President Akufo-Addo t
President Akufo-Addo thinks the time has come for some of the big countries across the world like the USA, China, India, and the rest to sign up for the International Criminal Court (ICC) to give it universal jurisdiction.
As it stands, he believes the Court is somehow handicapped in terms of its coverage and jurisdiction for which reason all nations must sign up to it.
“If we are going to prevent things like what is happening in Ukraine or what is recently taking place in Armenia and Azerbaijan from taking place, we do so by strengthening the work of the court. The more universal in jurisdiction it has, the better for the workings of the Rome Statute”, was how he put it.
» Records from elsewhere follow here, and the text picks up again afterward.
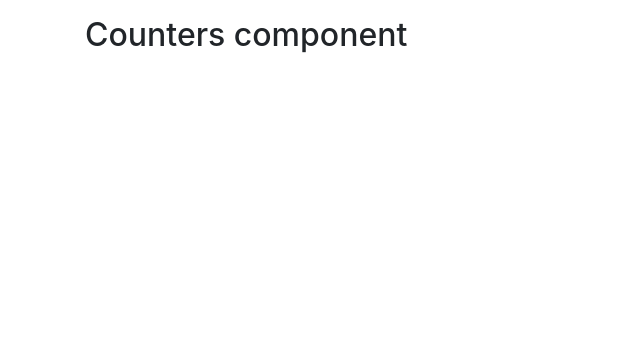
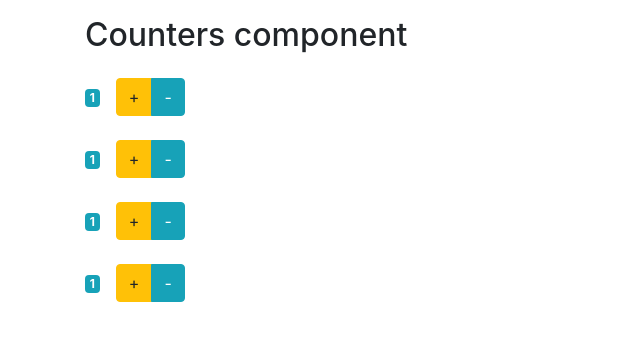
Before and after one commit to MariusCodeAcademy/js3_react_Intro, a React (Create React App) app: page / in a window 1280 px wide. Shown: the top 340 px of the page, without its empty margins (0-640 px from the left). Built offline with nearby package versions, Linux system fonts and the light colour scheme.

Commit message:
4 couters in counter js

```diff
--- a/src/components/counter.jsx
+++ b/src/components/counter.jsx
@@ -34,8 +34,7 @@ class Counter extends Component {
 
   render() {
     return (
-      <div className="container mt-4">
-        <h2 style={{ fontSize: '2em' }}>I am React counter component</h2>
+      <div className="mt-4">
         <span className={this.getBadgeClasses()}>{this.formatCount()}</span>
         <div className="btn-group">
           <button onClick={() => this.handleIncrement('btn_1')} className="btn btn-warning">
--- a/src/components/counters.jsx
+++ b/src/components/counters.jsx
@@ -1,10 +1,19 @@
 import React, { Component } from 'react';
+import Counter from './counter';
 
 class Counters extends Component {
   state = {};
 
   render() {
-    return <h2>Counters component</h2>;
+    return (
+      <div>
+        <h2>Counters component</h2>
+        <Counter />
+        <Counter />
+        <Counter />
+        <Counter />
+      </div>
+    );
   }
 }
 
```
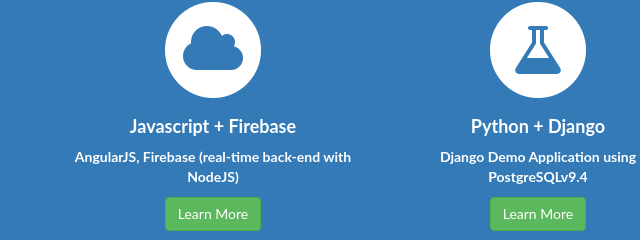
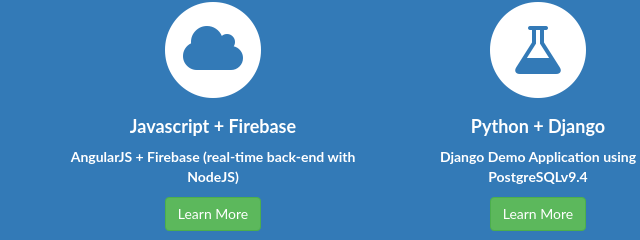
Before and after one commit to 100stacks/site-demo.github.io, a plain HTML site: page index.html in a window 1280 px wide. Shown: the part 832-1072 px from the top of the page, 102-742 px from the left. Drawn offline with Linux system fonts and the light colour scheme.

```diff
--- a/index.html
+++ b/index.html
@@ -136,7 +136,7 @@
                                 <h4>
                                     <strong>Javascript + Firebase</strong>
                                 </h4>
-                                <p>AngularJS, Firebase (real-time back-end with NodeJS)</p>
+                                <p>AngularJS + Firebase (real-time back-end with NodeJS)</p>
                                 <a href="#angular-firebase" class="btn btn-success">Learn More</a>
                             </div>
                         </div>
```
This was when President of the ICC, Piotr Hofma?ski paid a courtesy call on him at the Jubilee House in Accra Tuesday evening.
Hofma?ski is in the country to deliver a paper at the GIMPA Law School in Accra.
President Akufo-Addo assured that Ghana supported the work of the ICC because it “wants a world where impunity in the exercise of executive power is as much as possible curtailed.”
Apart from that, he said “we a want a society where liberty, freedom, respect for law, respect for each other becomes the guiding principles of the collective body politic of our various nations. I think that the extent to which the Rome Statute and the institutions that it has set up is working towards that end that should be supported,” he added.
He therefore noted that the work of the ICC had the full support of Ghana and could be described as one of the few areas that enjoyed broad political support because the Ghanaian Parliament that ratified the treaty in 1999 was a House dominated by the National Democratic (NDC).
As soon as the New Patriotic Party (NPP) came to power in 2000, he indicated that as the Minister of Justice at the time, he traveled to Rome for the ceremony that brought the treaty into effect adding that the Rome Treaty has enjoyed broad national support and had never become a tool for domestic politics, attributing the reason for the support from both sides of the political divide to a commitment to building a nation with democratic principles, accountability and support for the rule of law in the last 30 years.
President Akufo-Addo expressed surprise that certain offences under the Rome statutes have not been domesticated many years down the line.
But Attorney General and Minister of Justice, Godfred Yeboah Dame, was on hand with an explanation.
There and then, the President instructed him to do so to ensure that crimes against humanity, war crimes and crimes of aggression would be incorporated into the nation’s laws.
With that, he was confident that if a Ghanaian national was involved in some of these States crimes, the person would have the possibility of being tried by his or her own municipal courts in Ghana and so that the idea of being hauled before the ICC in The Hague would be just the last resort and not the first option.
On his part, President of the ICC, Hofma?ski described Ghana’s support for the ICC as very strong because it was one of the first countries in the world to signed the agreement and had remained so till date.
He revealed that the court was currently dealing with 16 cases spread across all continents of the globe so it was not the case that the ICC was concentrated on the African continent alone and that the investigator’s offices are dealing with cases from Myanmar, Palestine, Afghanistan, Columbia, Venezuela, Georgia and Ukraine which was an indication that the court was becoming universal to close the gap of impunity.
He however admitted this was not enough and thus called for support to ensure that it becomes more universal.
The ICC remains to date, the most successful form of inter-State collaboration on the establishment of a system of international criminal justice to investigate, prosecute and try perpetrators of mass crimes of concern to the international community.
The origins of this system of international criminal justice date back to the Nuremberg and Tokyo military tribunals which were set up at the end of the Second World War to try specific cases of international concern.
The resurgence, around the World particularly in Yugoslavia, Rwanda, and Liberia, of mass atrocities that shocked the conscience of humanity, convinced the world to provide a permanent solution for the prosecution of international crimes, to aid in the fight against impunity instead of the old ad hoc responses.
Against this background, on 17 July 1998, the international community adopted the Rome Statute – the founding treaty of the International Criminal Court, to provide for a permanent jurisdiction set up to prosecute crimes of genocide, crimes against humanity, war crimes and crimes of aggression.
By Charles Takyi-Boadu, Presidential Correspondent